Task directions: Wherever a line in the data below holds "deleteList", copy that line.

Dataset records
______________________________
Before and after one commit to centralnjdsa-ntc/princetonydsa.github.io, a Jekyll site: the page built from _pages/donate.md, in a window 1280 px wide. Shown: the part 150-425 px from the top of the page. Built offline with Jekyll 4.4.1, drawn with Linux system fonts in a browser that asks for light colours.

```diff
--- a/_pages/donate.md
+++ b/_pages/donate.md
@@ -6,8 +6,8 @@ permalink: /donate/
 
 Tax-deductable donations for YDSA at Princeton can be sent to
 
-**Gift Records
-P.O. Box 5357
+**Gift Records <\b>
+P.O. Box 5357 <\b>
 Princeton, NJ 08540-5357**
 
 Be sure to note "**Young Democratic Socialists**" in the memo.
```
______________________________
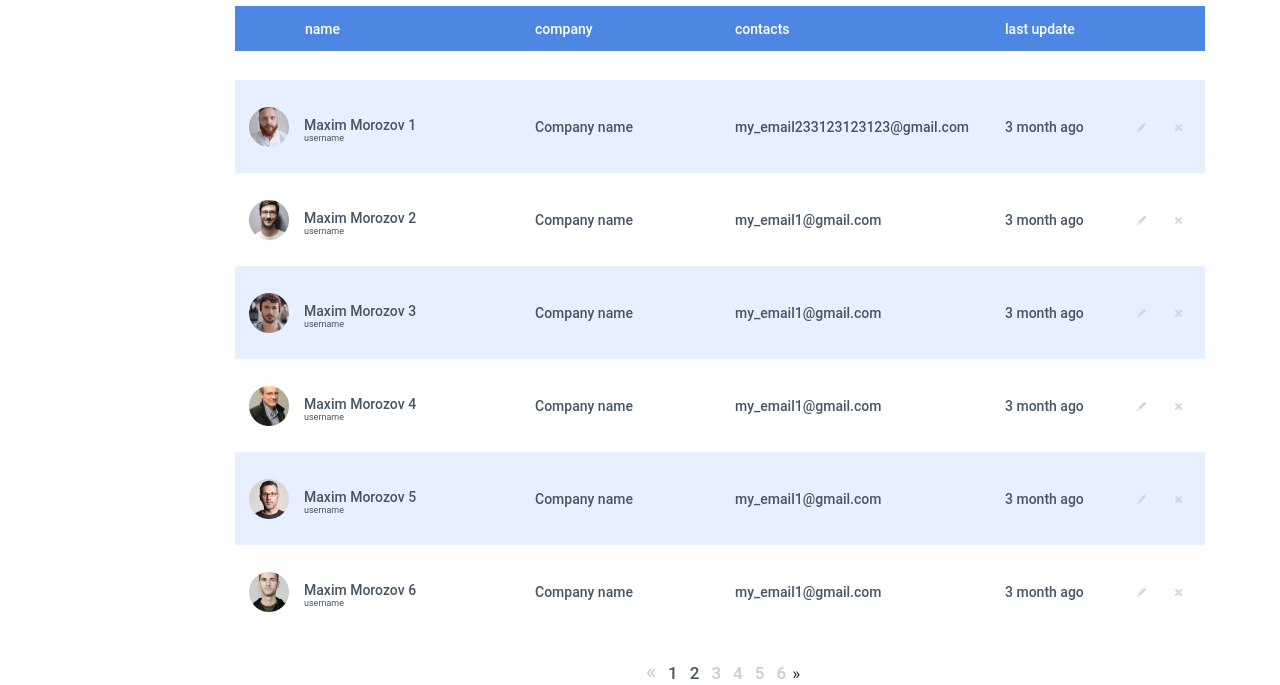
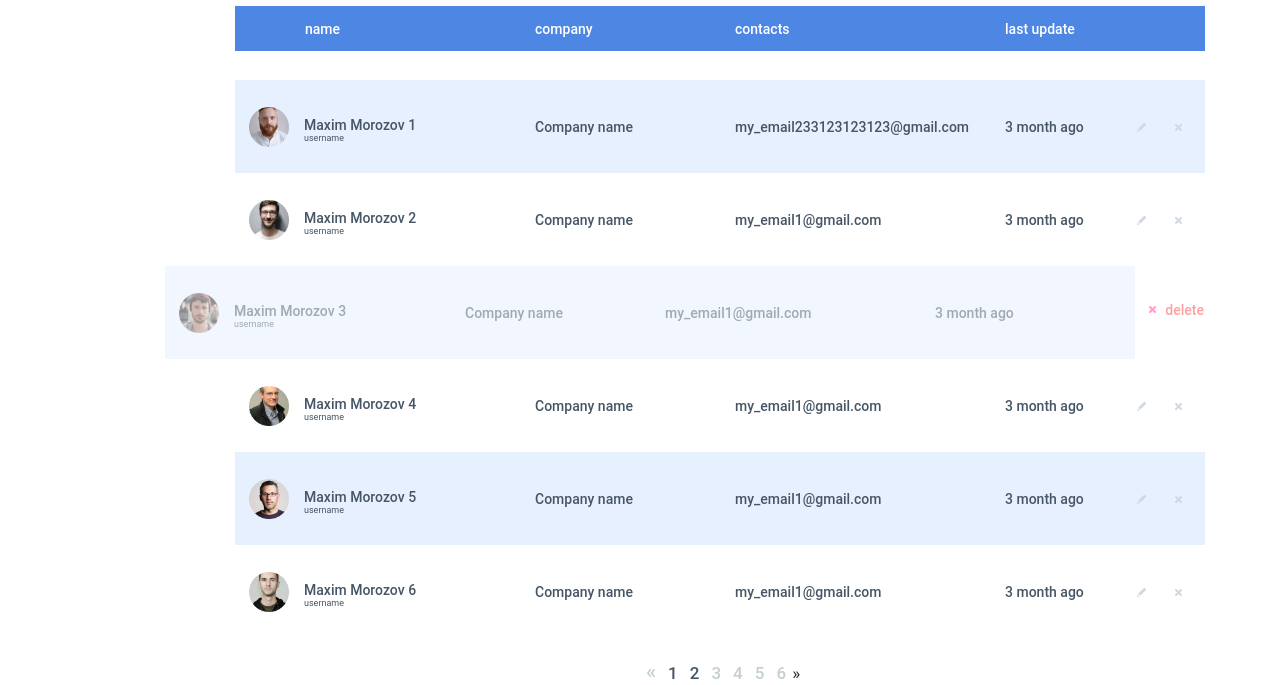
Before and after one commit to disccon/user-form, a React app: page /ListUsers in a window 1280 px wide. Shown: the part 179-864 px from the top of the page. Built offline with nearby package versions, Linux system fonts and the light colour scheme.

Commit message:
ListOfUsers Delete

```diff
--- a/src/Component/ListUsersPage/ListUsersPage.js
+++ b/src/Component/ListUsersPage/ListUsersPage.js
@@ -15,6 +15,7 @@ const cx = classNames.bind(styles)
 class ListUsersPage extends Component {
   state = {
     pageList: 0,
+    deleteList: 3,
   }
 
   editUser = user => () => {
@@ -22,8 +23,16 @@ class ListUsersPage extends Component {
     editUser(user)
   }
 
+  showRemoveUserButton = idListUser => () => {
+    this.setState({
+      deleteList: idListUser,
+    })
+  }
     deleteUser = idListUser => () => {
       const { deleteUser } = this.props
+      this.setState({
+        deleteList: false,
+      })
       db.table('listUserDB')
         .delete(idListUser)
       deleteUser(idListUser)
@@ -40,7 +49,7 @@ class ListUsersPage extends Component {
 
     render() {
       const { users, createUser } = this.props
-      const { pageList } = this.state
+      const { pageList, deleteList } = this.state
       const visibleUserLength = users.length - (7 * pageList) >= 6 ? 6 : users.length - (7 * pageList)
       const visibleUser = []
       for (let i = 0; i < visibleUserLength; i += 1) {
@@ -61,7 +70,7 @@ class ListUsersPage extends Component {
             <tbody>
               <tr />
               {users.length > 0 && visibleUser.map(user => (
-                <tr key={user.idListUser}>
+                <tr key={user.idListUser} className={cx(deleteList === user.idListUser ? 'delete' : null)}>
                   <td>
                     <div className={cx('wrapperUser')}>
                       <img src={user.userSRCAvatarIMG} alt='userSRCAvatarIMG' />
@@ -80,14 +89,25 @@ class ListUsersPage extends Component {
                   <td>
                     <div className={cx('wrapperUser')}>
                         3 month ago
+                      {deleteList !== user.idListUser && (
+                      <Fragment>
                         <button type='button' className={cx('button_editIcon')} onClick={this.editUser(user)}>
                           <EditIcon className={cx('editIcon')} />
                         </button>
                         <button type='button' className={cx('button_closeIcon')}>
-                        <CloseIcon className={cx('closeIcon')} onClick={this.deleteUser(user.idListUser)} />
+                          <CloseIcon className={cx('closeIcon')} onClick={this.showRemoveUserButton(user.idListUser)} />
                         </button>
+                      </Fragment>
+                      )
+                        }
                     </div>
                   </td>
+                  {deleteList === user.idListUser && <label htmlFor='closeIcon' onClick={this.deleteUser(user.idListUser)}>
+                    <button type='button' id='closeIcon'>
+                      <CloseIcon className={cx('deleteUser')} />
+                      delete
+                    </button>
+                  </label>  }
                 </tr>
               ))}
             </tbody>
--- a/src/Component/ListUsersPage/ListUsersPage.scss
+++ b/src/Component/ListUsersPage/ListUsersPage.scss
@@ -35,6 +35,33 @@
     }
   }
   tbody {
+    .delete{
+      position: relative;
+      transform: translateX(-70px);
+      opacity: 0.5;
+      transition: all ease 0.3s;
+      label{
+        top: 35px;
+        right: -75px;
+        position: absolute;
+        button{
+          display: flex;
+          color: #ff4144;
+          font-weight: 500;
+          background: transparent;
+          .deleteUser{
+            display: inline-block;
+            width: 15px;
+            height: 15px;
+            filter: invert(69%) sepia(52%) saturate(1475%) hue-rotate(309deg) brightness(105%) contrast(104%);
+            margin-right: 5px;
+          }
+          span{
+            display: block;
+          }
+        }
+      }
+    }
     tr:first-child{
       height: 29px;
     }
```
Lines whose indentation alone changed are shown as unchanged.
______________________________
Solution for this exercise:
+    deleteList: 3,
+      deleteList: idListUser,
+        deleteList: false,
+      const { pageList, deleteList } = this.state
+                <tr key={user.idListUser} className={cx(deleteList === user.idListUser ? 'delete' : null)}>
+                      {deleteList !== user.idListUser && (
+                  {deleteList === user.idListUser && <label htmlFor='closeIcon' onClick={this.deleteUser(user.idListUser)}>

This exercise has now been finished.